Generally living longer and with a better quality of life is considered a good thing, if not for ourselves then for our family and friends who care about us. Some factors that influence human longevity are outside our control or only currently exist in a research laboratory; others factors we can control but vary in their impact and effectiveness.
What interventions (preventative or curative) applied by individuals have been proven to increase human longevity, ranked by their effectiveness?
The interventions can be ranked by the ratio of Time Spent vs. Time Gained or Money Spent vs Time Gained. A centuries' worth of data driven medicine and longitudinal studies should provide some answer as to what works and what doesn't.
For purposes of this question, please exclude future interventions that have not yet or never been tested on a sizable portion of population.

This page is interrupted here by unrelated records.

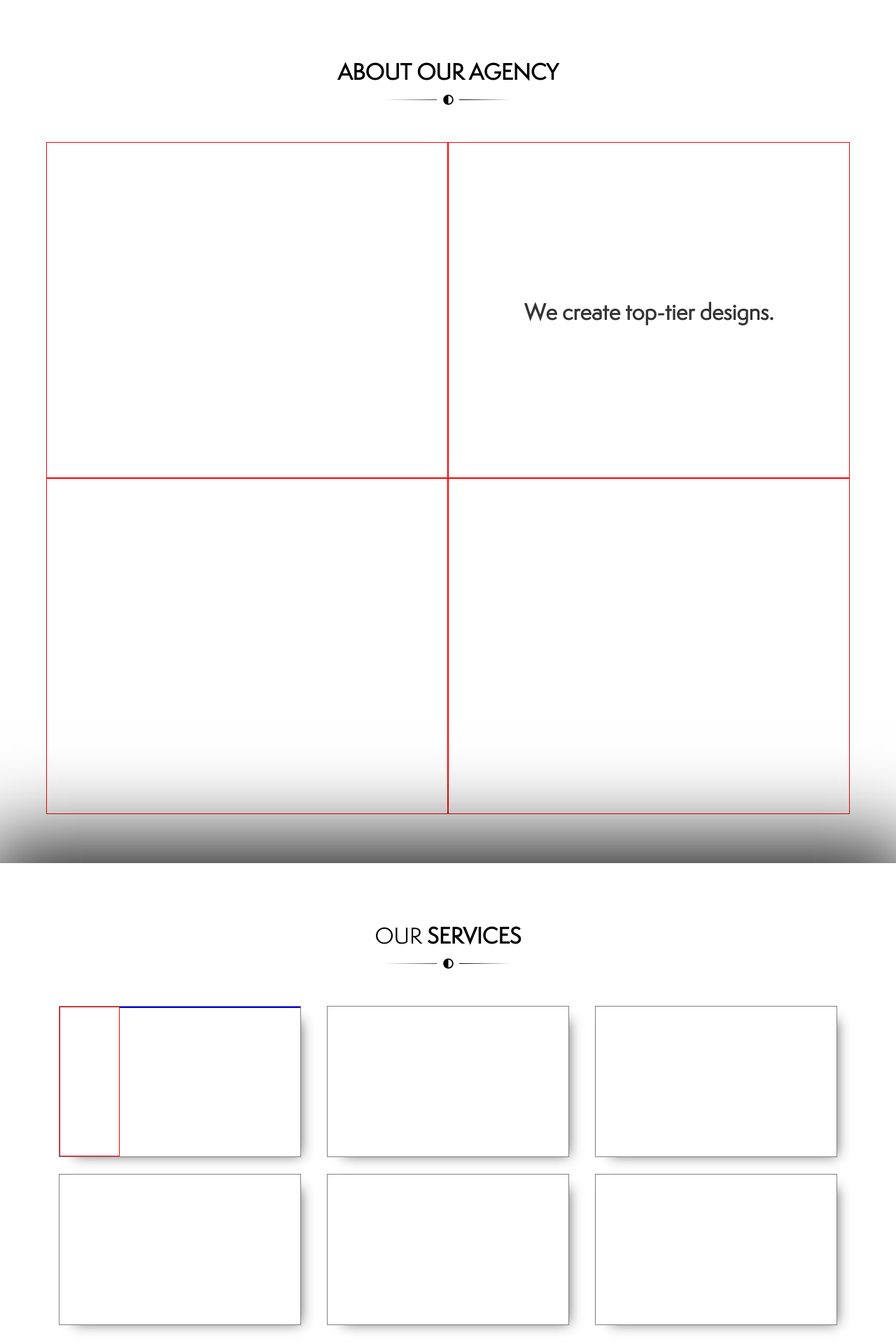
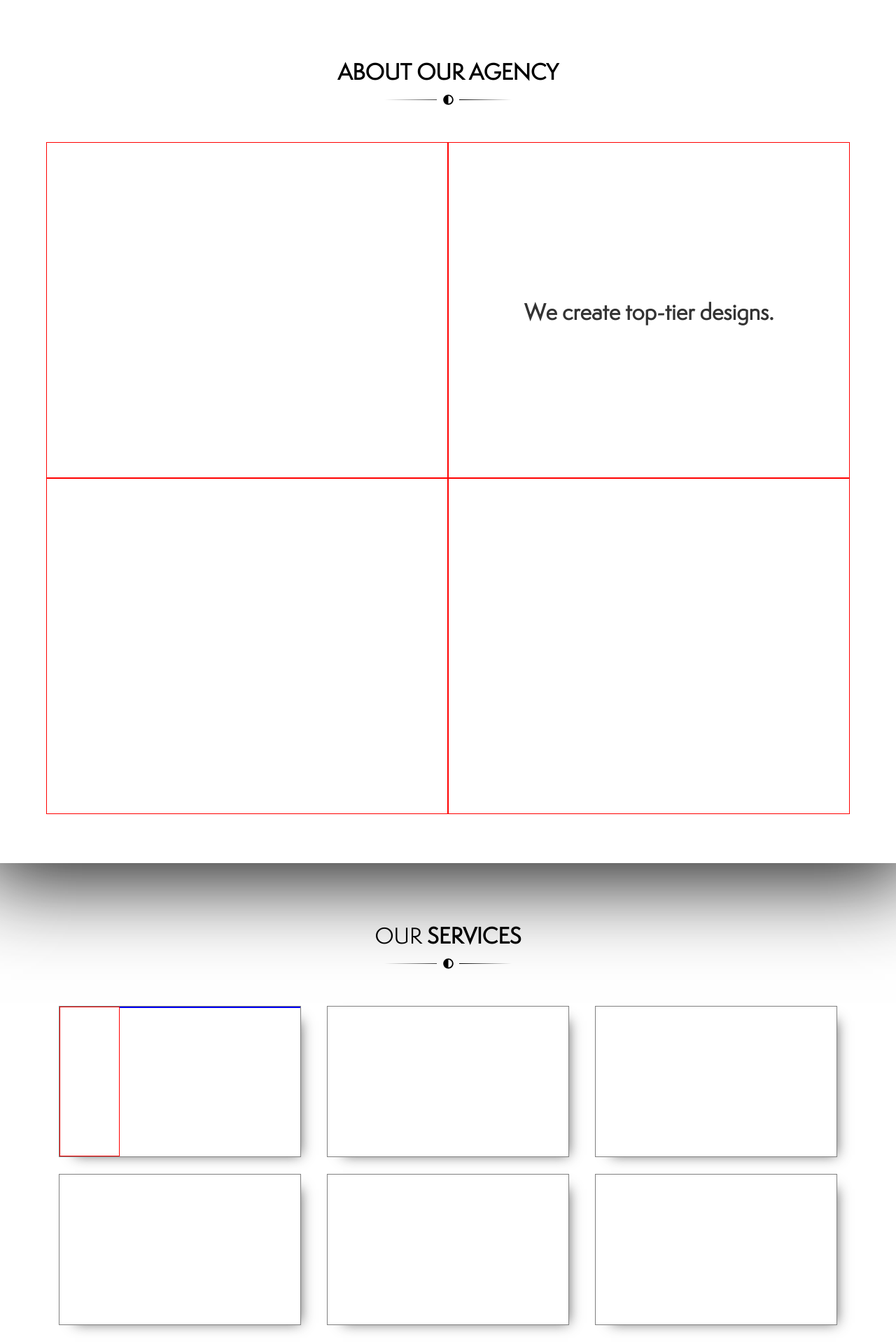
Before and after one commit to adrian-derose6/creative-agency-landing-page, a PHP site: page / in a window 1280 px wide. Shown: the part 801-2721 px from the top of the page at 70% size. Run offline with PHP 8.4, Linux system fonts and the light colour scheme; some libraries are stand-ins or nearby versions.

Commit message:
Added shadow to about tab

```diff
--- a/css/landing-page.css
+++ b/css/landing-page.css
@@ -86,7 +86,7 @@ h3 {
     z-index: -100
 }
 
-#services {
+#about {
     -webkit-box-shadow: 0px -2px 118px 26px rgba(26,26,26,1);
     -moz-box-shadow: 0px -2px 118px 26px rgba(26,26,26,1);
     box-shadow: 0px -2px 118px 26px rgba(26,26,26,1);
```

Some of the biggest improvements in collective aggregate life expectancy in a society have been communal solutions such as elimination of pathogens. As these either exist or don't exist for a given community - I'd like to narrow the scope to interventions applied or chosen by individuals (such what they personally do or don't do). That is, interventions that supplement communal improvements.